Convenience and single point of service: All insurance policies, be it life, pension, health or general, can be electronically held under a single e-insurance account. Premium for all the policies can be paid online and service requests or complaints can be registered at the website of the insurance repository.
All service requests with regards to the e-insurance account or any of the electronic policies can be submitted online or at any of insurance repository’s service points. Service requests include switch transaction, and nominee change, which can now be handled online. However, requests that require a wet signature and proofs, such as for name or address change, you still need to visit repository office.
Less paper work: When you want to buy a new electronic policy under an existing e-insurance account, you do not need to go through the know-your customer (KYC) verification process again. Further, if you want to make any changes to your personal details like address or contact details, you just need to change the details in your e-insurance account with the repository by submitting a single request. The repository will then inform all the insurance companies with whom you hold electronic policies, about the changes. Such service request which pertain to the e-insurance account is executed by the repository, and the information is then passed on to the insurer. Whereas service requests with regards to insurance policies, loans, change in nomination details and so on, the repository will coordinate with the insurer for its execution, after which it will be communicated to the policyholder.
Smoother claims: One of the challenges experienced at the time of making claims (maturity or otherwise) is the submission of original documents to the insurer. Due to the lack of availability of documents, there is over Rs.5,000 crore of unpaid money lying with insurers. In case of e-insurance accounts, bank details of the policyholder are available through the e-insurance account, and insurers can make payments using National Electronic Funds Transfer.
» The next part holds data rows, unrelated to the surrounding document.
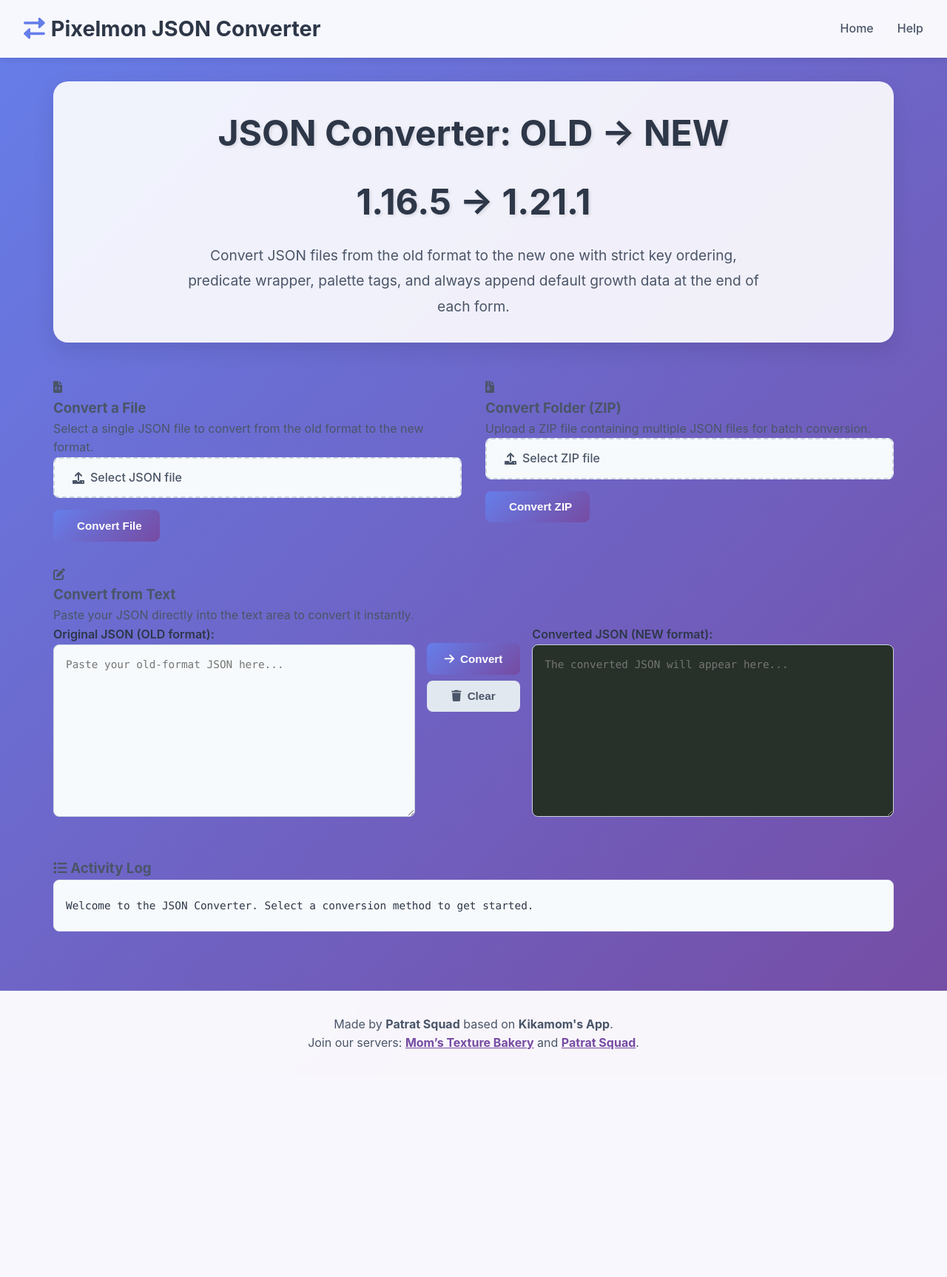
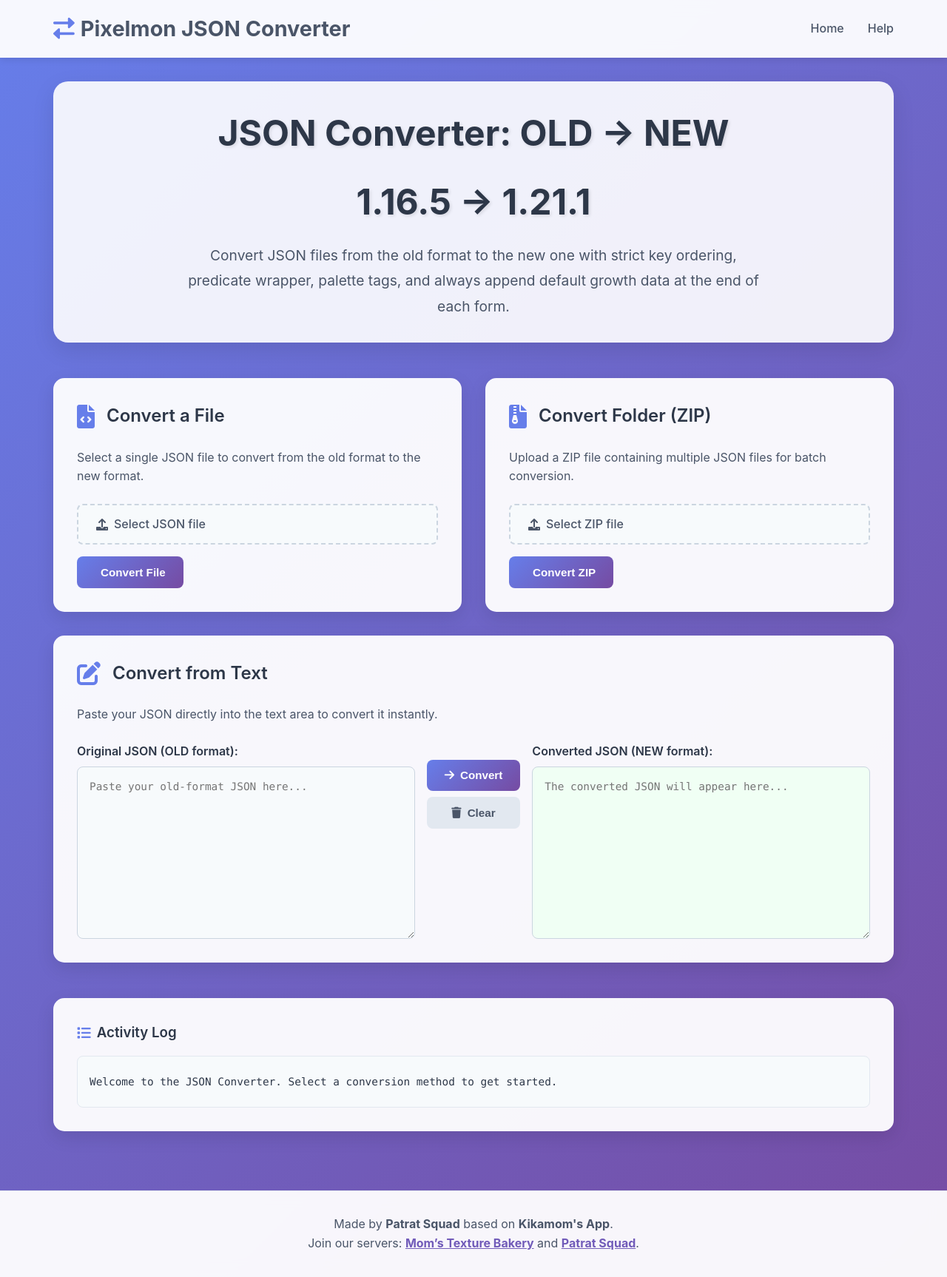
Before and after one commit to JohnCastro04/PixelmonJsonConverter, a Django app: page / in a window 1280 px wide. Shown: the whole page at 74% size. Before the commit the page ends 1419 px from the top, so only its background shows below. Run offline with Django 4.2, Linux system fonts and the light colour scheme.

Commit message:
Reversión de esitlos

```diff
--- a/converter/static/converter/style.css
+++ b/converter/static/converter/style.css
@@ -1,47 +1,4 @@
-/* --------------------
-// ➡️ Optimización y variables globales
-// -------------------- */
-:root {
-  /* Colores */
-  --color-primary: #667eea;
-  --color-secondary: #764ba2;
-  --color-accent-green: #38a169;
-  --color-text-dark: #2d3748;
-  --color-text-medium: #4a5568;
-  --color-background-light: #f7fafc;
-  --color-border: #e2e8f0;
-  --color-border-dark: #cbd5e0;
-  --color-white: #fff;
-
-  /* Transiciones y sombras */
-  --transition-fast: 0.3s ease;
-  --shadow-sm: 0 2px 10px rgba(0, 0, 0, 0.1);
-  --shadow-md: 0 8px 25px rgba(0, 0, 0, 0.1);
-  --shadow-lg: 0 10px 30px rgba(0, 0, 0, 0.1);
-  --shadow-xl: 0 15px 40px rgba(0, 0, 0, 0.15);
-
-  /* Bordes y espaciado */
-  --border-radius-sm: 8px;
-  --border-radius-md: 15px;
-  --border-radius-lg: 20px;
-  --padding-sm: 1rem;
-  --padding-md: 2rem;
-  --gap-md: 2rem;
-}
-
-/* ➡️ Deshabilitar animaciones si el usuario lo prefiere */
-@media (prefers-reduced-motion: reduce) {
-  * {
-    animation-duration: 0.01ms !important;
-    animation-iteration-count: 1 !important;
-    transition-duration: 0.01ms !important;
-    scroll-behavior: auto !important;
-  }
-}
-
-/* --------------------
-// ➡️ Reset y configuración base
-// -------------------- */
+/* Reset y configuración base */
 * {
     margin: 0;
     padding: 0;
@@ -49,33 +6,27 @@
 }
 
 body {
-  font-family: -apple-system, BlinkMacSystemFont, 'Segoe UI', Roboto, Oxygen, Ubuntu, Cantarell, 'Fira Sans', 'Droid Sans', 'Helvetica Neue', sans-serif;
+    font-family: -apple-system, BlinkMacSystemFont, 'Segoe UI', Roboto, Oxygen, Ubuntu, Cantarell, sans-serif;
     line-height: 1.6;
-  color: var(--color-text-medium);
-  background: linear-gradient(135deg, var(--color-primary) 0%, var(--color-secondary) 100%);
+    color: #333;
+    background: linear-gradient(135deg, #667eea 0%, #764ba2 100%);
     min-height: 100vh;
 }
 
-.container {
-  max-width: 1200px;
-  margin: 0 auto;
-  padding: 0 var(--padding-md);
-}
-
-/* --------------------
-// ➡️ Navbar
-// -------------------- */
+/* Navbar */
 .navbar {
     background: rgba(255, 255, 255, 0.95);
     backdrop-filter: blur(10px);
-  box-shadow: var(--shadow-sm);
+    box-shadow: 0 2px 10px rgba(0, 0, 0, 0.1);
     position: sticky;
     top: 0;
     z-index: 1000;
 }
 
 .nav-container {
-  padding: var(--padding-sm) var(--padding-md);
+    max-width: 1200px;
+    margin: 0 auto;
+    padding: 1rem 2rem;
     display: flex;
     justify-content: space-between;
     align-items: center;
@@ -84,163 +35,120 @@ body {
 .nav-title {
     font-size: 1.8rem;
     font-weight: 700;
-  color: var(--color-text-dark);
+    color: #4a5568;
     display: flex;
     align-items: center;
     gap: 0.5rem;
 }
 
 .nav-title i {
-  color: var(--color-primary);
+    color: #667eea;
 }
 
 .nav-menu {
     display: flex;
     list-style: none;
-  gap: var(--gap-md);
+    gap: 2rem;
 }
 
 .nav-link {
     text-decoration: none;
-  color: var(--color-text-medium);
+    color: #4a5568;
     font-weight: 500;
-  transition: color var(--transition-fast);
+    transition: color 0.3s ease;
 }
 
 .nav-link:hover {
-  color: var(--color-primary);
+    color: #667eea;
 }
 
-/* --------------------
-// ➡️ Main content & Sections
-// -------------------- */
+/* Main content */
 .main-content {
     flex: 1;
-  padding: var(--padding-md) 0;
+    padding: 2rem 0;
 }
 
-.section-card {
-  background: rgba(255, 255, 255, 0.95);
-  border-radius: var(--border-radius-md);
-  padding: var(--padding-md);
-  box-shadow: var(--shadow-md);
-  transition: transform var(--transition-fast), box-shadow var(--transition-fast);
+.container {
+    max-width: 1200px;
+    margin: 0 auto;
+    padding: 0 2rem;
 }
 
-.section-card:hover {
-  transform: translateY(-5px);
-  box-shadow: var(--shadow-xl);
+/* Hero section */
+.hero-section {
+    text-align: center;
+    margin-bottom: 3rem;
+    padding: 2rem;
+    background: rgba(255, 255, 255, 0.9);
+    border-radius: 20px;
+    box-shadow: 0 10px 30px rgba(0, 0, 0, 0.1);
 }
 
-.section-header {
+.hero-title {
+    font-size: 3rem;
+    font-weight: 700;
+    color: #2d3748;
+    margin-bottom: 1rem;
+    text-shadow: 2px 2px 4px rgba(0, 0, 0, 0.1);
+}
+
+.hero-description {
+    font-size: 1.2rem;
+    color: #4a5568;
+    max-width: 800px;
+    margin: 0 auto;
+    line-height: 1.8;
+}
+
+/* Converter methods */
+.converter-methods {
+    display: grid;
+    grid-template-columns: 1fr 1fr;
+    gap: 2rem;
+    margin-bottom: 3rem;
+}
+
+.method-card {
+    background: rgba(255, 255, 255, 0.95);
+    border-radius: 15px;
+    padding: 2rem;
+    box-shadow: 0 8px 25px rgba(0, 0, 0, 0.1);
+    transition: transform 0.3s ease, box-shadow 0.3s ease;
+}
+
+.method-card:hover {
+    transform: translateY(-5px);
+    box-shadow: 0 15px 40px rgba(0, 0, 0, 0.15);
+}
+
+.method-card.full-width {
+    grid-column: 1 / -1;
+}
+
+.method-header {
     display: flex;
     align-items: center;
     gap: 1rem;
     margin-bottom: 1.5rem;
 }
 
-.section-header i {
+.method-header i {
     font-size: 2rem;
-  color: var(--color-primary);
+    color: #667eea;
 }
 
-.section-header h3 {
+.method-header h3 {
     font-size: 1.5rem;
-  color: var(--color-text-dark);
+    color: #2d3748;
     font-weight: 600;
 }
 
-/* --------------------
-// ➡️ Hero section
-// -------------------- */
-.hero-section {
-  text-align: center;
-  margin-bottom: 3rem;
-  padding: var(--padding-md);
-  background: rgba(255, 255, 255, 0.9);
-  border-radius: var(--border-radius-lg);
-  box-shadow: var(--shadow-lg);
+.method-content p {
+    color: #4a5568;
+    margin-bottom: 1.5rem;
 }
 
-.hero-title {
-  font-size: 3rem;
-  font-weight: 700;
-  color: var(--color-text-dark);
-  margin-bottom: 1rem;
-  text-shadow: 2px 2px 4px rgba(0, 0, 0, 0.1);
-}
-
-.hero-description {
-  font-size: 1.2rem;
-  color: var(--color-text-medium);
-  max-width: 800px;
-  margin: 0 auto;
-  line-height: 1.8;
-}
-
-/* --------------------
-// ➡️ Converter & Forms
-// -------------------- */
-.converter-methods {
-  display: grid;
-  grid-template-columns: 1fr 1fr;
-  gap: var(--gap-md);
-  margin-bottom: 3rem;
-}
-
-.method-card.full-width {
-  grid-column: 1 / -1;
-}
-
-.text-converter {
-  display: grid;
-  grid-template-columns: 1fr auto 1fr;
-  gap: var(--padding-sm);
-  align-items: start;
-}
-
-.text-input-section label,
-.text-output-section label {
-  font-weight: 600;
-  margin-bottom: 0.5rem;
-  color: var(--color-text-dark);
-}
-
-.text-input-section textarea,
-.text-output-section textarea {
-  width: 100%;
-  min-height: 80px;
-  max-height: 300px;
-  padding: var(--padding-sm);
-  border: 1px solid var(--color-border-dark);
-  border-radius: var(--border-radius-sm);
-  resize: vertical;
-  font-family: 'Monaco', 'Menlo', 'Ubuntu Mono', monospace;
-  font-size: 0.9rem;
-  line-height: 1.4;
-  overflow-y: auto;
-  box-sizing: border-box;
-}
-
-.text-input-section textarea {
-  background: var(--color-background-light);
-}
-
-.text-output-section textarea {
-  background: #273029;
-  color: var(--color-accent-green);
-}
-
-.text-buttons {
-  display: flex;
-  flex-direction: column;
-  gap: 0.5rem;
-  padding-top: 1.5rem;
-}
-
-/* --------------------
-// ➡️ File input
-// -------------------- */
+/* File input styling */
 .file-input-wrapper {
     position: relative;
     margin-bottom: 1rem;
@@ -257,24 +165,71 @@ body {
     align-items: center;
     gap: 0.5rem;
     padding: 0.8rem 1.5rem;
-  background: var(--color-background-light);
-  border: 2px dashed var(--color-border-dark);
-  border-radius: var(--border-radius-sm);
+    background: #f7fafc;
+    border: 2px dashed #cbd5e0;
+    border-radius: 8px;
     cursor: pointer;
-  transition: all var(--transition-fast);
-  color: var(--color-text-medium);
+    transition: all 0.3s ease;
+    color: #4a5568;
     font-weight: 500;
 }
 
 .file-input-label:hover {
     background: #edf2f7;
-  border-color: var(--color-primary);
-  color: var(--color-primary);
+    border-color: #667eea;
+    color: #667eea;
 }
 
-/* --------------------
-// ➡️ Buttons
-// -------------------- */
+/* Text converter */
+.text-converter {
+    display: grid;
+    grid-template-columns: 1fr auto 1fr;
+    gap: 1rem;
+    align-items: start;
+}
+
+.text-input-section, .text-output-section {
+    display: flex;
+    flex-direction: column;
+}
+
+.text-input-section label, .text-output-section label {
+    font-weight: 600;
+    margin-bottom: 0.5rem;
+    color: #2d3748;
+}
+
+.text-input-section textarea, .text-output-section textarea {
+    width: 100%;
+    min-height: 120px;
+    max-height: 150px;
+    padding: 1rem;
+    border: 1px solid #cbd5e0;
+    border-radius: 8px;
+    resize: vertical;
+    font-family: 'Monaco', 'Menlo', 'Ubuntu Mono', monospace;
+    font-size: 0.9rem;
+    line-height: 1.4;
+    overflow-y: auto;
+}
+
+.text-input-section textarea {
+    background: #f7fafc;
+}
+
+.text-output-section textarea {
+    background: #f0fff4;
+    color: #22543d;
+}
+
+.text-buttons {
+    display: flex;
+    flex-direction: column;
+    gap: 0.5rem;
+    padding-top: 1.5rem;
+}
+
+/* Buttons */
 .btn {
     display: flex;
     align-items: center;
@@ -321,25 +276,34 @@ body {
     box-shadow: 0 5px 15px rgba(56, 161, 105, 0.4);
 }
 
-/* --------------------
-// ➡️ Log section
-// -------------------- */
+/* Log section */
 .log-section {
-  @extend .section-card;
+    background: rgba(255, 255, 255, 0.95);
+    border-radius: 15px;
+    padding: 2rem;
+    box-shadow: 0 8px 25px rgba(0, 0, 0, 0.1);
 }
 
 .log-section h3 {
-  @extend .section-header;
+    display: flex;
+    align-items: center;
     gap: 0.5rem;
+    margin-bottom: 1rem;
+    color: #2d3748;
+    font-weight: 600;
+}
+
+.log-section h3 i {
+    color: #667eea;
 }
 
 .log-container {
     max-height: 300px;
     overflow-y: auto;
-  background: var(--color-background-light);
-  border-radius: var(--border-radius-sm);
-  padding: var(--padding-sm);
-  border: 1px solid var(--color-border);
+    background: #f7fafc;
+    border-radius: 8px;
+    padding: 1rem;
+    border: 1px solid #e2e8f0;
 }
 
 .log-entry {
@@ -539,26 +499,24 @@ body {
     font-family: inherit;
 }
 
-/* --------------------
-// ➡️ Footer
-// -------------------- */
+/* Footer */
 .footer {
     background: rgba(255, 255, 255, 0.95);
     backdrop-filter: blur(10px);
-  border-top: 1px solid var(--color-border);
+    border-top: 1px solid #e2e8f0;
     margin-top: 3rem;
 }
 
 .footer-content {
     max-width: 1200px;
     margin: 0 auto;
-  padding: var(--padding-md);
+    padding: 2rem;
     text-align: center;
-  color: var(--color-text-medium);
+    color: #4a5568;
 }
 
 .footer-link {
-  color: var(--color-secondary);
+  color: #715bb9;
   font-weight: bold;
 }
 
@@ -622,3 +577,26 @@ body {
         font-size: 0.8rem;
     }
 }
+
+.text-input-section textarea,
+.text-output-section textarea {
+    width: 100%;
+    min-height: 80px;
+    max-height: 300px;    /* límite máximo de altura */
+    padding: 1rem;
+    font-family: 'Monaco', 'Menlo', 'Ubuntu Mono', monospace;
+    font-size: 0.9rem;
+    line-height: 1.4;
+    resize: vertical;     /* solo permitir redimensionar verticalmente */
+    overflow-y: auto;     /* aparecerá scroll si se supera max-height */
+    box-sizing: border-box;
+    border: 1px solid #cbd5e0;
+    border-radius: 8px;
+    background: #f7fafc;
+}
+
+/* textarea de salida */
+.text-output-section textarea {
+    background: #f0fff4;
+    color: #22543d;
+}
```
Also changed, not shown: other parts of converter/static/converter/style.css (+58 -65 lines). Lines whose indentation alone changed are shown as unchanged.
Operational benefit: An e-insurance account can be operated by the account holder only during her life time, unless she has been rendered incapable to operating it. In such circumstances, the account can be operated by an authorised representative (AR) appointed by the account holder. A policyholder who opens an e-insurance account has to appoint an AR who will be entitled to access it in the event of demise of the policyholder or in her incapacity to operate the account. Do keep in mind that an AR is different from a nominee. The AR can only access the e-insurance account to know the portfolio of policies and the nominees of the respective policies held under that account. The policyholder can change the AR during the term of the insurance account.
Cost effective: Another advantage is that all basic services provided by the insurance repository are free of charge. Policyholders need not pay extra to buy an electronic policy or to dematerialise an existing policy. Similarly, they need not pay to avail of any services from the insurance repository, including online premium payments and services available on the repository portal.
The repository will be paid directly by the insurance companies whose policies are held in electronic form so that no charges are levied on policyholders. Insurance companies will be able to pay repository for the services rendered out of the savings that will accrue to them by the shifting to electronic policies.
To promote the digitisation initiative in insurance, aligned to the Digital India initiative of the government, Irdai has released draft regulations which mandates that insurance policies above a certain annual premium (Rs.10,000 in case of life and health, and Rs.5,000 for motor) has to be mandatorily issued in electronic form. This can increase the penetration of insurance repositories, and in turn benefit the policyholder.
S.V. Ramanan, chief executive officer, CAMS Insurance Repository Services Ltd.